(Web page edit records)
Start of Block
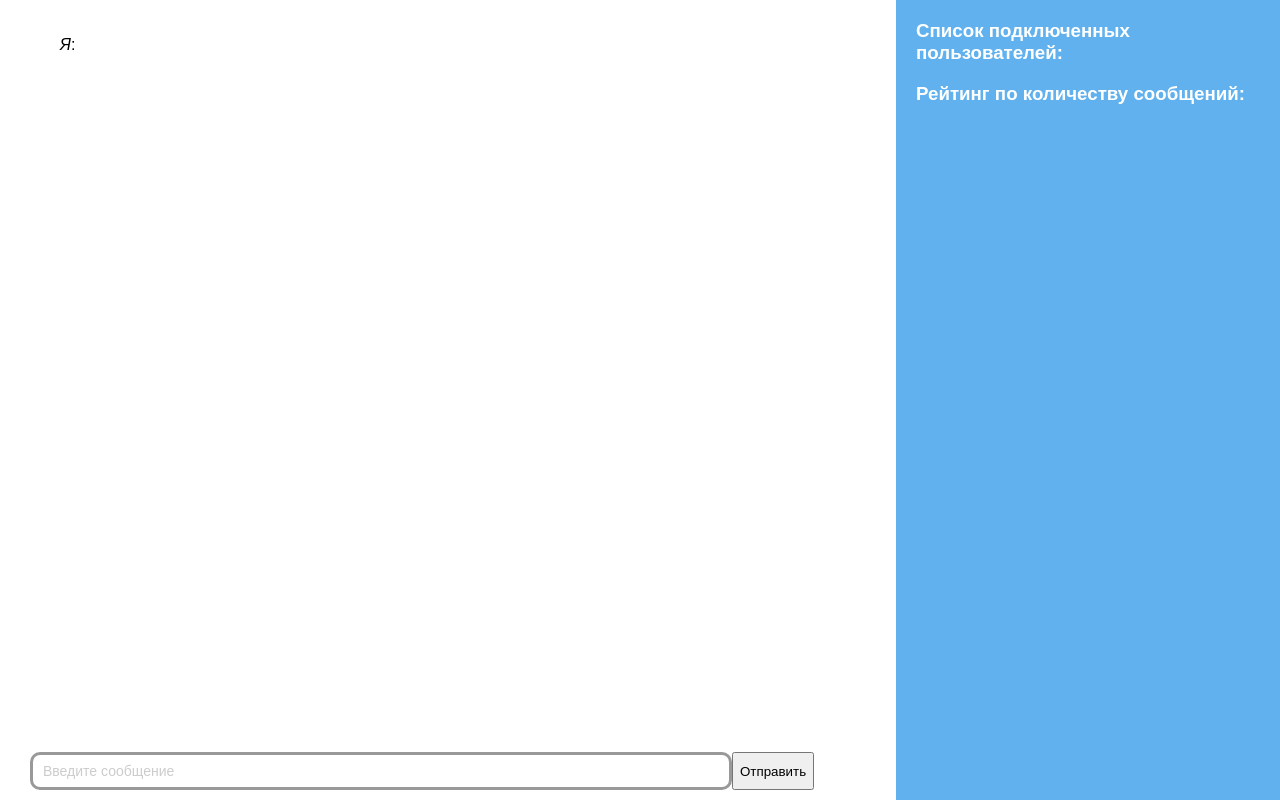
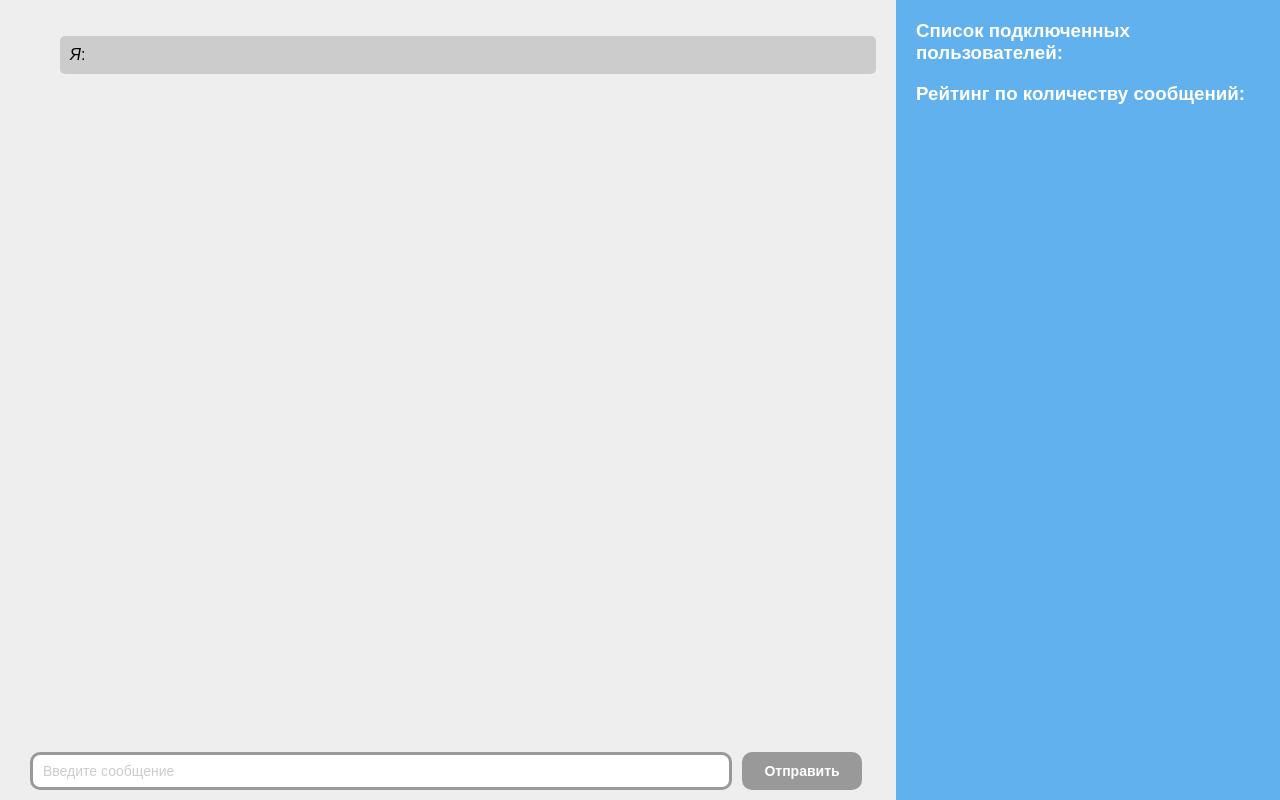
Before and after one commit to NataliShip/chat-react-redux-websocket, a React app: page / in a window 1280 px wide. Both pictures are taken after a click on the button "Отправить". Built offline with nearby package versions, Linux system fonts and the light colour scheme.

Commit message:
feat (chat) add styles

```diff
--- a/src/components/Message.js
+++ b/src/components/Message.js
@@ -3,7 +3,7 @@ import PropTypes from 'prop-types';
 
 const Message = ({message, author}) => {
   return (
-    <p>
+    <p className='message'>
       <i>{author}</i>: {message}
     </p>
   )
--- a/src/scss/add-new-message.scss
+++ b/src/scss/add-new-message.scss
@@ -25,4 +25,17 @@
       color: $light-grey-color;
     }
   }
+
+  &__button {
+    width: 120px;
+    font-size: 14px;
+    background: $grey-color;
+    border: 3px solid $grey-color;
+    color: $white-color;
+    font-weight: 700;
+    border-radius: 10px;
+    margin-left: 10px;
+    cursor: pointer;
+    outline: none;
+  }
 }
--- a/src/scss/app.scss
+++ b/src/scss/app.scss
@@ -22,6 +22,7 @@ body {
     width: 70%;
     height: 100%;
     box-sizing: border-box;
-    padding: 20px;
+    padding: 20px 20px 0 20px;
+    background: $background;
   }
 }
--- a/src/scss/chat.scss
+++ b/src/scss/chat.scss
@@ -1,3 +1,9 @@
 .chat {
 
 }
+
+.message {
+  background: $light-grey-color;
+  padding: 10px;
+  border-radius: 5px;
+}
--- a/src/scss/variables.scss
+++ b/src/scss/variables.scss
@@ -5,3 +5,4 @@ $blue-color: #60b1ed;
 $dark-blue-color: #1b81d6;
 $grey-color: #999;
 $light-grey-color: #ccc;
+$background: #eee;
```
End of Block
(Exercise details): What is needed is each line from the records with the word "color" in it.

(Written solution):
       color: $light-grey-color;
+    background: $grey-color;
+    border: 3px solid $grey-color;
+    color: $white-color;
+  background: $light-grey-color;
@@ -5,3 +5,4 @@ $blue-color: #60b1ed;
 $dark-blue-color: #1b81d6;
 $grey-color: #999;
 $light-grey-color: #ccc;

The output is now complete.